Provided data Block Start

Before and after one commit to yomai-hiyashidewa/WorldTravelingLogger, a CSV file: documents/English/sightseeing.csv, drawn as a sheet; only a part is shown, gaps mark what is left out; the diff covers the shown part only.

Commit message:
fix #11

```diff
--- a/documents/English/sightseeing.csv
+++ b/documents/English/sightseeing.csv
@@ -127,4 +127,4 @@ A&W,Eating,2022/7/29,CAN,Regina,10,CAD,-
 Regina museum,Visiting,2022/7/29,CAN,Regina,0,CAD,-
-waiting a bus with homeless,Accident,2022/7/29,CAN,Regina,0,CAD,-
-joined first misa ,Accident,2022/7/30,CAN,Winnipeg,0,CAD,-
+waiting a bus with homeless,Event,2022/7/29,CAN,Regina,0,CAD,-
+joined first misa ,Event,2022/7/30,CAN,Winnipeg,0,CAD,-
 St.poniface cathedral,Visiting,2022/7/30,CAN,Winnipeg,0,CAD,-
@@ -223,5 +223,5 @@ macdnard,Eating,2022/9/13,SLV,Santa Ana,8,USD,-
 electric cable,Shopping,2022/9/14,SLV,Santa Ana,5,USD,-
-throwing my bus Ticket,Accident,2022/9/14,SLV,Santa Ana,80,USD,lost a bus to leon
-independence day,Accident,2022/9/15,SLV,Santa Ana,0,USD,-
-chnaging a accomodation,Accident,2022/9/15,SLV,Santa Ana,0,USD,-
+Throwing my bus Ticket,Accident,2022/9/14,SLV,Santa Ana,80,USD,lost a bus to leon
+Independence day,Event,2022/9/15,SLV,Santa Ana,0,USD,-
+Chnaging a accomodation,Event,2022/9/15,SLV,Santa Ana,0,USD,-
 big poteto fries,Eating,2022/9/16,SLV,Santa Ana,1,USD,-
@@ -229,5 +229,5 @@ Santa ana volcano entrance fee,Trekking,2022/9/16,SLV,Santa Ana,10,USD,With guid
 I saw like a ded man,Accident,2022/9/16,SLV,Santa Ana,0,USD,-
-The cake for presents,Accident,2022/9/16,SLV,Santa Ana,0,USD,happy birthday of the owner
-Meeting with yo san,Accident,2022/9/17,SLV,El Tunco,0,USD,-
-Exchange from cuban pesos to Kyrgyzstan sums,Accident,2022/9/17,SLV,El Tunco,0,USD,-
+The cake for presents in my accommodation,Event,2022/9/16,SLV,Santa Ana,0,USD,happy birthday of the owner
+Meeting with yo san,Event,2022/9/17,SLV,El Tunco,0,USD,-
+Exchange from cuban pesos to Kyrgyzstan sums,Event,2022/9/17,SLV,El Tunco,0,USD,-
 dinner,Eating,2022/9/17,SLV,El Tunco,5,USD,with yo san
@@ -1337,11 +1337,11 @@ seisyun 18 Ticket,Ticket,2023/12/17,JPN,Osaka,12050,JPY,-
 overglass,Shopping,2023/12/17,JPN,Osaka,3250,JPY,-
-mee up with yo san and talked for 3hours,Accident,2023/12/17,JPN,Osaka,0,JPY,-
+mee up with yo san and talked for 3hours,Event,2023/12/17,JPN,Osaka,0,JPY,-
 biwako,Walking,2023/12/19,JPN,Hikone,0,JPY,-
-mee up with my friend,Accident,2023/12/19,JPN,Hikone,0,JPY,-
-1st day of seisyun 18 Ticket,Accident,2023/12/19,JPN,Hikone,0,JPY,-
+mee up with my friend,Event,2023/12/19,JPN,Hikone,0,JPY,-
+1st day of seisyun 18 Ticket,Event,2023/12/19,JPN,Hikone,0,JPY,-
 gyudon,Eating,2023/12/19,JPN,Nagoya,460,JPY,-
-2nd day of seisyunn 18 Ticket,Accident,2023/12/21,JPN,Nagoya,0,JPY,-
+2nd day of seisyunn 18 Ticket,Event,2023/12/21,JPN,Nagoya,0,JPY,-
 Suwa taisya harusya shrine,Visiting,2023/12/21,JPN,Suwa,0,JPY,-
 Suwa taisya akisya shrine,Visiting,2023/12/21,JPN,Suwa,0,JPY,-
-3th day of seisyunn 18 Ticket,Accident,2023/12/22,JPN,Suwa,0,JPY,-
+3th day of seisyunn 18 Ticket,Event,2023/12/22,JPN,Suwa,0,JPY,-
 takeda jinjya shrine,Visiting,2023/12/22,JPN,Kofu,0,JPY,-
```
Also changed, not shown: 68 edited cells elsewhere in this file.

Provided data Block End

- _Requirement_
Only the lines containing "pesos" are needed; copy each of them from the data.

- _Output for this task_
-Exchange from cuban pesos to Kyrgyzstan sums,Accident,2022/9/17,SLV,El Tunco,0,USD,-
+Exchange from cuban pesos to Kyrgyzstan sums,Event,2022/9/17,SLV,El Tunco,0,USD,-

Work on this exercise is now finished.